What you have to do →
Where a line contains the word "Image", copy that line from the records below.

(Difference listings)
☆ ☆ ☆ ☆ ☆

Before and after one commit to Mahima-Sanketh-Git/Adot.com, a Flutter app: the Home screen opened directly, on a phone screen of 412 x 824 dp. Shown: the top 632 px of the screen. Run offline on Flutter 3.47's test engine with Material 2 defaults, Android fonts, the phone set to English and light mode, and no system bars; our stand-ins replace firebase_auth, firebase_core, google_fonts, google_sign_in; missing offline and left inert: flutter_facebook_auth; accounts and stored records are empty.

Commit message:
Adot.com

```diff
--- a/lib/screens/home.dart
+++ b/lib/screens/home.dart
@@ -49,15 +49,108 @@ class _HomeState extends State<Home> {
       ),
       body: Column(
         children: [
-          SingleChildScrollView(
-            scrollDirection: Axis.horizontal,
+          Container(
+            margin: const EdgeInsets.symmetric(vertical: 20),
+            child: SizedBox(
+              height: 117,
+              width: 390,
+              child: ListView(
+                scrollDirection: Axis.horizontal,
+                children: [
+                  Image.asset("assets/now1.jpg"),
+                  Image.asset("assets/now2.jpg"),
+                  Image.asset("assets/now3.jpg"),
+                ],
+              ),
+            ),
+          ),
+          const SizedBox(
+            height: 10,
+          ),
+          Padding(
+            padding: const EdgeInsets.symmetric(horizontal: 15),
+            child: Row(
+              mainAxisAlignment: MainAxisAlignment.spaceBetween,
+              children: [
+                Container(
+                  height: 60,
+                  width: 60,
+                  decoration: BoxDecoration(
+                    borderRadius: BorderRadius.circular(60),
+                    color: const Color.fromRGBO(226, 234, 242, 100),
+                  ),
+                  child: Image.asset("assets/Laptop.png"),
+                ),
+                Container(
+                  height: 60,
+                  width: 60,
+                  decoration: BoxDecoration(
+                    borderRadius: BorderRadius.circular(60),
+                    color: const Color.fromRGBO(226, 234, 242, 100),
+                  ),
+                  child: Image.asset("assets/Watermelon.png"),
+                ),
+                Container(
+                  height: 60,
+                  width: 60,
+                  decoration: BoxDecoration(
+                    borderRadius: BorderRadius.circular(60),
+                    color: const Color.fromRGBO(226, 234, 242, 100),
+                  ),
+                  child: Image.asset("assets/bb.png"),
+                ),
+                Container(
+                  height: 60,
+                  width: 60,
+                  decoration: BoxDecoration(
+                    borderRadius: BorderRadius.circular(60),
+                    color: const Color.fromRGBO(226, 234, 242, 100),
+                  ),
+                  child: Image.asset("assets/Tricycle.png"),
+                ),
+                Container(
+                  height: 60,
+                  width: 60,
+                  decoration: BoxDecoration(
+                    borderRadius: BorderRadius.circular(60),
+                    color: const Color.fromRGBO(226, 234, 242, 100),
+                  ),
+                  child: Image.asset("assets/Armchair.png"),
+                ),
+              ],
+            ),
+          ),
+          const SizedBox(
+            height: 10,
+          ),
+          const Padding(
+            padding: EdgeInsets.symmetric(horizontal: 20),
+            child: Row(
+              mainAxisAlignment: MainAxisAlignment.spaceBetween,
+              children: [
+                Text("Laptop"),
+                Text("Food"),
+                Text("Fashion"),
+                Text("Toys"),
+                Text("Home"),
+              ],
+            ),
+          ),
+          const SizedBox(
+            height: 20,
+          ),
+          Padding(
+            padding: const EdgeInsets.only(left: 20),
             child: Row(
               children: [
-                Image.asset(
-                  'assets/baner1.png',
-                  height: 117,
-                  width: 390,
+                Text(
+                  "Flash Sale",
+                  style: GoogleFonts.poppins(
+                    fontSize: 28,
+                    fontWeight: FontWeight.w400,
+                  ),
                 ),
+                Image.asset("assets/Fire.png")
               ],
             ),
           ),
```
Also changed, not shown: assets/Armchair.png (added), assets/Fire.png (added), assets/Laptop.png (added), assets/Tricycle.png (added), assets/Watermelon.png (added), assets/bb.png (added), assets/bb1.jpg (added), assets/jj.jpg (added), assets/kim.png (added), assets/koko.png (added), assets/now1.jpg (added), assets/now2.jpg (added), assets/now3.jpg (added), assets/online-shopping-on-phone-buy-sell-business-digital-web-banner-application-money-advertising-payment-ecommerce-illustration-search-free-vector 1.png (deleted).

☆ ☆ ☆ ☆ ☆

Response area →
+                  Image.asset("assets/now1.jpg"),
+                  Image.asset("assets/now2.jpg"),
+                  Image.asset("assets/now3.jpg"),
+                  child: Image.asset("assets/Laptop.png"),
+                  child: Image.asset("assets/Watermelon.png"),
+                  child: Image.asset("assets/bb.png"),
+                  child: Image.asset("assets/Tricycle.png"),
+                  child: Image.asset("assets/Armchair.png"),
-                Image.asset(
+                Image.asset("assets/Fire.png")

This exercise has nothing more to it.